Problem details » In full and without change, return each entry.

Edit difference data »

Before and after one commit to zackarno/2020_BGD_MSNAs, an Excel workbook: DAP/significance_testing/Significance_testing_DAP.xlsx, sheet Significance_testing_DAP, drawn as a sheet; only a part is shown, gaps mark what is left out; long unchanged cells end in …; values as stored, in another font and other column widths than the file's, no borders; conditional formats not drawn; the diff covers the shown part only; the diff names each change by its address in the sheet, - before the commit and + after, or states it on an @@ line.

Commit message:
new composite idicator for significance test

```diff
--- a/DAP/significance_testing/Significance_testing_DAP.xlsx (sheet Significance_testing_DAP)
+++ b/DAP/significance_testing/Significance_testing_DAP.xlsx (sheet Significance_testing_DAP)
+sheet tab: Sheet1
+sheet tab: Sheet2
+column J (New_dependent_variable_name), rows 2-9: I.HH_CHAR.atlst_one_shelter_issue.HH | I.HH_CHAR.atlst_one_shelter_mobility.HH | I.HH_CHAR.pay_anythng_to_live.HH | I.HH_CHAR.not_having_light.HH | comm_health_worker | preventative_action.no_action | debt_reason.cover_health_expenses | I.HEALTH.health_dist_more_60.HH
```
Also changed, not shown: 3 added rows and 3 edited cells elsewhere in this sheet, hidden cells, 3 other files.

Written answer »
Before and after one commit to zackarno/2020_BGD_MSNAs, an Excel workbook: DAP/significance_testing/Significance_testing_DAP.xlsx, sheet Significance_testing_DAP, drawn as a sheet; only a part is shown, gaps mark what is left out; long unchanged cells end in …; values as stored, in another font and other column widths than the file's, no borders; conditional formats not drawn; the diff covers the shown part only; the diff names each change by its address in the sheet, - before the commit and + after, or states it on an @@ line.

Commit message:
new composite idicator for significance test

```diff
--- a/DAP/significance_testing/Significance_testing_DAP.xlsx (sheet Significance_testing_DAP)
+++ b/DAP/significance_testing/Significance_testing_DAP.xlsx (sheet Significance_testing_DAP)
+sheet tab: Sheet1
+sheet tab: Sheet2
+column J (New_dependent_variable_name), rows 2-9: I.HH_CHAR.atlst_one_shelter_issue.HH | I.HH_CHAR.atlst_one_shelter_mobility.HH | I.HH_CHAR.pay_anythng_to_live.HH | I.HH_CHAR.not_having_light.HH | comm_health_worker | preventative_action.no_action | debt_reason.cover_health_expenses | I.HEALTH.health_dist_more_60.HH
```
Also changed, not shown: 3 added rows and 3 edited cells elsewhere in this sheet, hidden cells, 3 other files.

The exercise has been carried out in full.